Stephen Metcalf challenges Robert Nozick's "breathtaking defense of libertarianism" in Anarchy, State, and Utopia. Metcalf also tackles Nozick's Wilt Chamberlain example, which pits personal worth against the interference of taxes:
Nozick vanishes most of the known features of capitalism (capital, owners, means of production, labor, collective bargaining) while maximizing one feature of capitalism—its ability to funnel money to the uniquely talented. In the example, "liberty" is all but cognate with a system that efficiently compensates the superstar.
E.D. Kain has a roundup of the web's biggest criticisms of Metcalf's piece. Conor Friedersdorf runs through examples of libertarians fighting for things other than their own self-interest. David Boaz says that Nozick didn't disavow libertarianism later in life, as Metcalf claims.
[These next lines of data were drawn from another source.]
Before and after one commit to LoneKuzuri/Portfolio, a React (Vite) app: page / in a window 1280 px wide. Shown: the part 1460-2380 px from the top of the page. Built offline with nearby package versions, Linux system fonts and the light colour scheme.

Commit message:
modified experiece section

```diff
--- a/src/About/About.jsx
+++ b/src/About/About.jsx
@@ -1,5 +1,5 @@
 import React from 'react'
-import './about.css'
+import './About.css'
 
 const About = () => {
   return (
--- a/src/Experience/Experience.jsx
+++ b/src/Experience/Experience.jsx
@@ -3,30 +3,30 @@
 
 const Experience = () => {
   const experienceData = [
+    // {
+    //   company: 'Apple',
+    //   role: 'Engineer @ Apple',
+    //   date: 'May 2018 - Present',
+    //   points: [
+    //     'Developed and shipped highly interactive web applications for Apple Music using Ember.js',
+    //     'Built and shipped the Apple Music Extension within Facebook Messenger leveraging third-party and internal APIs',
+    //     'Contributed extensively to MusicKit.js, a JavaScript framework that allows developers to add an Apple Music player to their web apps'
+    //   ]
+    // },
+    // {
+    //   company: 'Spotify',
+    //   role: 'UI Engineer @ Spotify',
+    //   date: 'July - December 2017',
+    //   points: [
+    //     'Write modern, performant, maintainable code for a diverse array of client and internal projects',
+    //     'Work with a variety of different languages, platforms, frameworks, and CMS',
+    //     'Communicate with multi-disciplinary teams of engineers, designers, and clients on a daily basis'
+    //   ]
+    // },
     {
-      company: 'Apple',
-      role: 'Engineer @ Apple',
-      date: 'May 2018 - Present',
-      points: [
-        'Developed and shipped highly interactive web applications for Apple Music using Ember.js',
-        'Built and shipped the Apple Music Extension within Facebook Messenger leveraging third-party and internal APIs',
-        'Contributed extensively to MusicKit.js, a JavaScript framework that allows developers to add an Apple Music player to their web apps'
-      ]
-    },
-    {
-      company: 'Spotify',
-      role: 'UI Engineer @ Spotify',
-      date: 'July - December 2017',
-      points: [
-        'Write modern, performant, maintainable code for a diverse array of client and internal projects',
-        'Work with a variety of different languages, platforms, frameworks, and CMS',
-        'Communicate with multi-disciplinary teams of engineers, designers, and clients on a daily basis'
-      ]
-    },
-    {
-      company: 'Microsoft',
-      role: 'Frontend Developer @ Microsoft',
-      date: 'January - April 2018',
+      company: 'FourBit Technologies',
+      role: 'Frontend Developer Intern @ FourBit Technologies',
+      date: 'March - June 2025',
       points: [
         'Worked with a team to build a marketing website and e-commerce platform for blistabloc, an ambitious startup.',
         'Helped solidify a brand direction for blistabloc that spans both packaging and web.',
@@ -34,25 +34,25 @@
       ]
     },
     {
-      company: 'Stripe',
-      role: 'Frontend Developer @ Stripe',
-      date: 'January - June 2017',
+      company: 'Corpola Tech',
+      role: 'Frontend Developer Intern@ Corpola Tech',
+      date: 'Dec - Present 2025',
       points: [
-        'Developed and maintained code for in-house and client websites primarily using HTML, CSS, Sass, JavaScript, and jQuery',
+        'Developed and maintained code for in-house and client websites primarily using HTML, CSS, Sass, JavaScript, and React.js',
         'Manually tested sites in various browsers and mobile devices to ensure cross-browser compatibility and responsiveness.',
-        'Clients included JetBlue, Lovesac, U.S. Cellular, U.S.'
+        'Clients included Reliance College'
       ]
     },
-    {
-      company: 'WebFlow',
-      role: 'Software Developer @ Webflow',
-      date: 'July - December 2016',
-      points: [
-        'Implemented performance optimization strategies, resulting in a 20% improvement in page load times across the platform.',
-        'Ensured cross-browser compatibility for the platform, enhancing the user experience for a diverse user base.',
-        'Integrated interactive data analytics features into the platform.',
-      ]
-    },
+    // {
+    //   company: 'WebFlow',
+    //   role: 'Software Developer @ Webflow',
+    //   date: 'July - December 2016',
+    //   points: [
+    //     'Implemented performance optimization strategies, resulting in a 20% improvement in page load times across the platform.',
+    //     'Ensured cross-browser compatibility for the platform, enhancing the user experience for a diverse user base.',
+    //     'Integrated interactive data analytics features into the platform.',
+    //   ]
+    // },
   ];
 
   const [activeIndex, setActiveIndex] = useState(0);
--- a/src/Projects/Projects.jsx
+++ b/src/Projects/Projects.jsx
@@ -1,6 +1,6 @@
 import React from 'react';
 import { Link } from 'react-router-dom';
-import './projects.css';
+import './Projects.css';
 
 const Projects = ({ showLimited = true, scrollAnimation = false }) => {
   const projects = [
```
Yglesias counters that, while still Libertarian, Nozick "no longer embraced the doctrine espoused in his famous work of political philosophy" at the time of his death. Julian Sanchez (who interviewed Nozick years ago) grasps the larger issue at hand with the Chamberlain example:
Metcalf seems to imagine that this four-page argument—which occurs about a third of the way through a long, dense, and in places somewhat technical book—is in itself supposed to establish the injustice of taxation and redistribution, or the justice of real-world holdings arising from existing markets. Would that political philosophy were so easy! It’s not supposed to do that at all, of course: It is meant to develop an abstract point about the inadequacy of a certain (purely patterned) way of conceiving the criteria for evaluating the justice of property holdings.
Chait defends Metcalf:
Metcalf's point was that Nozick was seizing upon an unusual and deeply atypical example of wealth, and used it draw draw up rules to presumptively apply to all wealth. It's like using the example of a man stealing a loaf of bread to feed his starving children as the basis for our laws about property and theft. To object to such an exercise is not to deny that morally justifiable theft can exist. It's just a bad model to build an absolute moral defense of capitalism.
Mark Thompson thinks Chait is misreading Nozick:
The Chamberlain argument … exists for the limited purpose of demonstrating that inequality is not inherently unjust, or, even of it is, it cannot be rectified in a permanent manner without interfering with people’s lives in a manner that few would find acceptable. Saying that inequality is not inherently unjust is a far, far cry from saying that it is inherently just, or even that it is more often than not just.
(Image by Molle William, from the "Make Your Franklin" project.)